At the airport, I dissected my fellow passengers, and grafted them onto their LOST look-alikes. As a result of this mind game, I found myself believing that I was sandwiched between Sawyer and Rose. For the first time on the flight, I listened to the safety monologues and planned my escape from the nearest exit row — just in case we crashed on an island somewhere between Dallas and Chicago.
I knew I’d gone insane when I contemplated asking the stewardess to hold off on passing out drinks (so we could keep them as reserves for when we plummeted into Lake Michigan). When I tried to fashion a bow and arrow out of my floss, bookmark, and highlighter, I decided to seek help from my id. Slowly, I rewound my three weeks of vacation, peeling away the veneer of LOST that had scared me away from Tom Thumb, and had convinced me that the dry cleaner was coning me for my non-existent trust fund. I saw my window and aisle buddies morph back into their real selves, both apparently fascinated by SkyMall and both perfectly relaxed, sure that we would land in our desired destination. So confident was the former Sawyer that he registered himself for an audio-recording key chain. I finally broke free of the LOST curse that had distorted every human interaction that I had over break, and realized that I was insane.
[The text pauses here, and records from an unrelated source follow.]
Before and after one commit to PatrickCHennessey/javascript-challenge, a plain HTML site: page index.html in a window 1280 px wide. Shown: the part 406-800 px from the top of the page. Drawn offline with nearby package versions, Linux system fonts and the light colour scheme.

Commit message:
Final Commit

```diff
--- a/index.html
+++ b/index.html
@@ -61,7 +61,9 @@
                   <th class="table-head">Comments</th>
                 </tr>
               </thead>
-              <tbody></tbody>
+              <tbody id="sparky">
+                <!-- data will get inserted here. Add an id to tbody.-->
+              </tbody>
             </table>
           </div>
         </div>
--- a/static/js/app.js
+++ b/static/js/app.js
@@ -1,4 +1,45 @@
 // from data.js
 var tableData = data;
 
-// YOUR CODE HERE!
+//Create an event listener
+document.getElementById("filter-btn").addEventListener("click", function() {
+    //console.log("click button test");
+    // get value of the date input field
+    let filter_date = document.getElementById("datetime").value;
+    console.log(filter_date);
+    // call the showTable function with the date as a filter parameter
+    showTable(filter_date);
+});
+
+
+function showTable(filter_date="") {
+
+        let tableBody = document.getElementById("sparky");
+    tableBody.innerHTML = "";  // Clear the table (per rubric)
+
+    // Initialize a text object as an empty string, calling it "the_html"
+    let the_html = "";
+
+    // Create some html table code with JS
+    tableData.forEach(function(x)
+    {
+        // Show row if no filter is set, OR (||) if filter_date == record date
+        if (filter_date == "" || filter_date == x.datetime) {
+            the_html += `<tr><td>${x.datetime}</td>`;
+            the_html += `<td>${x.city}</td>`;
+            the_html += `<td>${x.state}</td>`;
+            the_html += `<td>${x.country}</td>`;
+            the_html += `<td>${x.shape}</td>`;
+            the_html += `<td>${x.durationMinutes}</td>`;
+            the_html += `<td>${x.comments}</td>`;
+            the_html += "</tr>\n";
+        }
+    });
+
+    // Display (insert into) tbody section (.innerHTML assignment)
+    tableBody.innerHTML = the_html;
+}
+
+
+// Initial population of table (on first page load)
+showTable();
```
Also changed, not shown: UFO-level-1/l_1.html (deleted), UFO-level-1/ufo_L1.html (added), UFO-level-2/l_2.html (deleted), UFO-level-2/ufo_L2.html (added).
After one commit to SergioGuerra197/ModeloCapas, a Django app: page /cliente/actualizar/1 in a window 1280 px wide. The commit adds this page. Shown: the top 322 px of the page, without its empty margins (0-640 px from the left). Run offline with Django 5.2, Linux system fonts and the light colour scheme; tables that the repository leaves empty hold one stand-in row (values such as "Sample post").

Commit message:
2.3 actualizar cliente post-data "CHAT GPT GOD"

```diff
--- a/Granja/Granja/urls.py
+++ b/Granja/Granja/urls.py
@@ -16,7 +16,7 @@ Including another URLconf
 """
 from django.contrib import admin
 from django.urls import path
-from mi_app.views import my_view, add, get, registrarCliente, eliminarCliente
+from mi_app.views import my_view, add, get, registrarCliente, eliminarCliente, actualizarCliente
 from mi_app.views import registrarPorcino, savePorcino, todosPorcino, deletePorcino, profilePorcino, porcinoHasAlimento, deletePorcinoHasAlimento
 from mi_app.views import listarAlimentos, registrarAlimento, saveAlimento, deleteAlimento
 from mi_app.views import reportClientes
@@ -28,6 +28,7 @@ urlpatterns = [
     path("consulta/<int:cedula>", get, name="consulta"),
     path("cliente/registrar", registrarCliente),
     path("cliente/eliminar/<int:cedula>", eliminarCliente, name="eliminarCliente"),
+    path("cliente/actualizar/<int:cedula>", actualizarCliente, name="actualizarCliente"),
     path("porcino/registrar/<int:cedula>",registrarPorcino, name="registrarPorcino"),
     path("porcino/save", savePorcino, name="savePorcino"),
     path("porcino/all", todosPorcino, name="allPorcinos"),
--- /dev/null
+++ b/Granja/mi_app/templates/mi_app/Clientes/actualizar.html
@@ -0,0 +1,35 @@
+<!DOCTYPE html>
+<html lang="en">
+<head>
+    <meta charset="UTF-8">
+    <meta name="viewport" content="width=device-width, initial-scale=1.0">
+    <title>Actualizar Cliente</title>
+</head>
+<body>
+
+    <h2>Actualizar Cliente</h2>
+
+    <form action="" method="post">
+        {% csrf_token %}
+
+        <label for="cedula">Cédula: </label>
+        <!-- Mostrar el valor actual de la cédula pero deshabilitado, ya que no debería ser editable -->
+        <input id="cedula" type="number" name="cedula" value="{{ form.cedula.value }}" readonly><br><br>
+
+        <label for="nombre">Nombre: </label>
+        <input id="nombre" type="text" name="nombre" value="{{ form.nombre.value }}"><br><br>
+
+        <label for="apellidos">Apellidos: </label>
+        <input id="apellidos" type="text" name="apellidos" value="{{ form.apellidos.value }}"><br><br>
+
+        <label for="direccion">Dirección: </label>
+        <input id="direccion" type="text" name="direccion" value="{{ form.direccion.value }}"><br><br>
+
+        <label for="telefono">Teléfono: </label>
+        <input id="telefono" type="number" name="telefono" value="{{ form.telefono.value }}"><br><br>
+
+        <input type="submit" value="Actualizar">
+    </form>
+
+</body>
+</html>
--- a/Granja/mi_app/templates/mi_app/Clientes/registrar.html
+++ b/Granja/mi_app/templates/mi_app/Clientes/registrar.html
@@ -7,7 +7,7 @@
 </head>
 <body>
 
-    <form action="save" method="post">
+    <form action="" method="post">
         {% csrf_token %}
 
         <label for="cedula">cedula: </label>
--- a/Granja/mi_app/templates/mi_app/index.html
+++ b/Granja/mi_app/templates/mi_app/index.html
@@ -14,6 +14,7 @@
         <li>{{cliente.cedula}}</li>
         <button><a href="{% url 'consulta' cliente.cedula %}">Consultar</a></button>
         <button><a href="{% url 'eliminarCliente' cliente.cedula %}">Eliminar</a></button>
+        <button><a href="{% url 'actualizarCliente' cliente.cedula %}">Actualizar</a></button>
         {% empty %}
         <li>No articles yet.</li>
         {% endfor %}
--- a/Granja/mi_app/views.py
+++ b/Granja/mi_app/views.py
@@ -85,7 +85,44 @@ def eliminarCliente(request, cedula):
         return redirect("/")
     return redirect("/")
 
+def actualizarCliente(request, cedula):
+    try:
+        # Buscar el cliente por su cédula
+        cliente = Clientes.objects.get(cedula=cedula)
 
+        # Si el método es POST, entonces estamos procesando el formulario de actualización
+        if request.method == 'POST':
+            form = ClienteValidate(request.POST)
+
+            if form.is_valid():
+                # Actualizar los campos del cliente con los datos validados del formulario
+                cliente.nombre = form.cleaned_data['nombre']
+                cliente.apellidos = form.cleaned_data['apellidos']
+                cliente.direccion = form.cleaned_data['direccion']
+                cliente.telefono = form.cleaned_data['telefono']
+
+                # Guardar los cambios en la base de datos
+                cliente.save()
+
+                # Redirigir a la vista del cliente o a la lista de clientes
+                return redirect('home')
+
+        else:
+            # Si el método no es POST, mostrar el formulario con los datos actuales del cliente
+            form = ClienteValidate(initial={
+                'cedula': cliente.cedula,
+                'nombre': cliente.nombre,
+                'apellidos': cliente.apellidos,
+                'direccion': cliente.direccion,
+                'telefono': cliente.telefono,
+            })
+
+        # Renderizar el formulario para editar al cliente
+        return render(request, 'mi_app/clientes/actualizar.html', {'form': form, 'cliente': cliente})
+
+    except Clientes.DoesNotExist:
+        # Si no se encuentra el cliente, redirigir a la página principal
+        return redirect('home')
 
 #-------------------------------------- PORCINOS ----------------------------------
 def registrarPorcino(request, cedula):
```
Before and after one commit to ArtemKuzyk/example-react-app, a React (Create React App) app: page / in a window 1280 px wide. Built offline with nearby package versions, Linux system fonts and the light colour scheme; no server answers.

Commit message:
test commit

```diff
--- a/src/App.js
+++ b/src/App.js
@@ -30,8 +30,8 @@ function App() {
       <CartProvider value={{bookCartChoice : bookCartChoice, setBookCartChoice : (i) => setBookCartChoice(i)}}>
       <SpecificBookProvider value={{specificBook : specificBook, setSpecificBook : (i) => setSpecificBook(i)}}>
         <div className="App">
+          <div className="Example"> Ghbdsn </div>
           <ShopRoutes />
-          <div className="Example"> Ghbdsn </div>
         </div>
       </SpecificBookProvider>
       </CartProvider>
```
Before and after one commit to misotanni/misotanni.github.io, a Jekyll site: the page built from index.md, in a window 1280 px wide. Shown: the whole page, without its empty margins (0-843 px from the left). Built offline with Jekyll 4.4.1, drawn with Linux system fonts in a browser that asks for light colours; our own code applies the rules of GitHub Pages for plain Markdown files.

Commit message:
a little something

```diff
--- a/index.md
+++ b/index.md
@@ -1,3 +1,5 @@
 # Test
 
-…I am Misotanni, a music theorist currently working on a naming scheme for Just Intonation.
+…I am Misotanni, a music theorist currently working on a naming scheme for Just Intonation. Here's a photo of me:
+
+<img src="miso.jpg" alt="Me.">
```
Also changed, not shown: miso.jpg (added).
After two hours of this mental cleansing, I finally regained human qualities just in time for our touchdown in Chicago. I resolved to ween myself off of the mind-warp that is LOST, and since returning to Northwestern, have limited my viewing to one episode a day. While my rehabilitation efforts have helped me escape the LOST lens, traces remain; as I walked to class this morning, I found myself tracking footprints in the snow, attempting to decipher the divergent paths of Uggs and Converse soles. Perhaps there was a booby trap waiting for me on the remote path by the observatory? Or maybe the tracks would lead me to an underground hatch containing university stockpiles and psychological experiments? Obviously, I have a ways to go before returning to normalcy. But starting in February 2 at 7:00 p.m. (pending Obama’s State of the Union address schedule), LOST comes back on the air, and hopefully, everyone else will finally understand the agonizing addiction that has plagued me for the past 21 days.